The Mission Statement - Your Most Valuable Resource
By Jennifer Sweeney
Owner, Ariadne Consulting: Helping organizations gain clarity on their next steps.
President, Canadian Women Voters Congress
Treasurer, Vancouver Chapter of the Canadian Association of Professional Speakers

On October 27, I had the opportunity to attend Peter Brinckerhoff's "Mission-Based Management" event offered by Vantage Point. Brinckerhoff is blunt and direct - it's a style I like. Mission, mission, mission - if you don't have a clear mission, there is a problem. If you are involved in activities that are not directly related to your mission, there is a problem.

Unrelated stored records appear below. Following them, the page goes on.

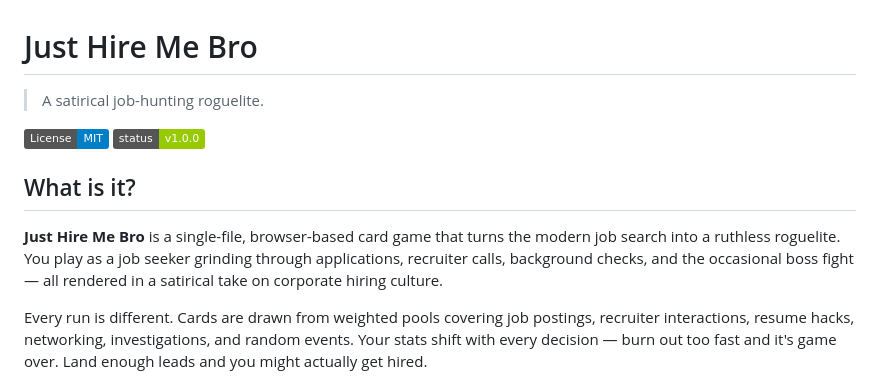
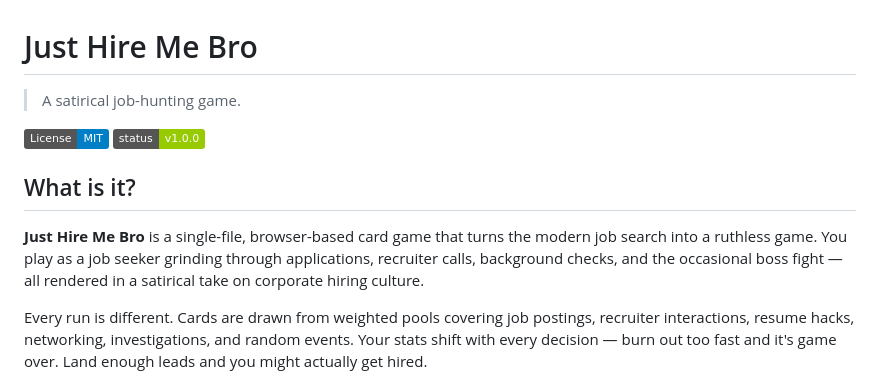
Before and after one commit to vmspionage/JustHireMeBro, a Markdown page: README.md, the part around the change. GitHub-like rendering; badges without logos.

Commit message:
Revise game description in README.md
Updated the description to remove 'roguelite' and clarify game mechanics.

```diff
--- a/README.md
+++ b/README.md
@@ -1,13 +1,13 @@
 # Just Hire Me Bro
 
-> A satirical job-hunting roguelite.
+> A satirical job-hunting game.
 
 [![License: MIT](https://img.shields.io/badge/License-MIT-blue.svg)](LICENSE)
 [![Status](https://img.shields.io/badge/status-v1.0.0-green)]()
 
 ## What is it?
 
-**Just Hire Me Bro** is a single-file, browser-based card game that turns the modern job search into a ruthless roguelite. You play as a job seeker grinding through applications, recruiter calls, background checks, and the occasional boss fight — all rendered in a satirical take on corporate hiring culture.
+**Just Hire Me Bro** is a single-file, browser-based card game that turns the modern job search into a ruthless game. You play as a job seeker grinding through applications, recruiter calls, background checks, and the occasional boss fight — all rendered in a satirical take on corporate hiring culture.
 
 Every run is different. Cards are drawn from weighted pools covering job postings, recruiter interactions, resume hacks, networking, investigations, and random events. Your stats shift with every decision — burn out too fast and it's game over. Land enough leads and you might actually get hired.
 
```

I attended the workshop searching for assistance with the management of small working boards. I regularly work with boards that are stuck on interpersonal dynamics and drama, and distracted from their reason for meeting and the purpose of the organization. Brinckerhoff reminded me that by taking the time to work through a mission statement with full buy-in, change is possible.

Here are some of the key learnings I took from the day:

Your mission statement is your most valuable resource.
Your mission statement is a management tool, a staff motivator, a volunteer recruiter and a fund raiser. Brinckerhoff focuses on two simple rules:

  1. Rule #1: Mission, mission, mission
    • more mission
    • better mission
    • capacity to do more mission
  2. Rule #2: No money, no mission.
    • He asked us to write down the words: Cash = O2. Without money to do your work, you can't operate. Our organizations are mission-based businesses. People do not simply "give us" money. When they make a donation to our organization, they are making a decision to purchase services for people they'll never meet.

Easy problems get solved - tough problems get left to charities.
Brinckerhoff asked how many of us had short-term missions. Nobody raised their hands. He then asked why we plan short-term? Why do we think we can live hand to mouth? Having no money is not good for the long-term survival of our organizations. In order to deliver our missions, we need to be as profitable as we can be.

In addition, Brinckerhoff questioned the expectation that we run lean operations with low administrative costs. He pointed out well respected businesses that have reputations for lean operations, such as FedEx and Southwest Airlines, have admin costs in the 30% range! This was a meaningful point in my world. At the organization I serve, our mission-based educational activities require a great deal of administrative support. The challenge remains in educating supporters about the connection between admin support and direct service. Brinckerhoff calls expenses "investments in the mission", and does not view administrative costs as a useful metric.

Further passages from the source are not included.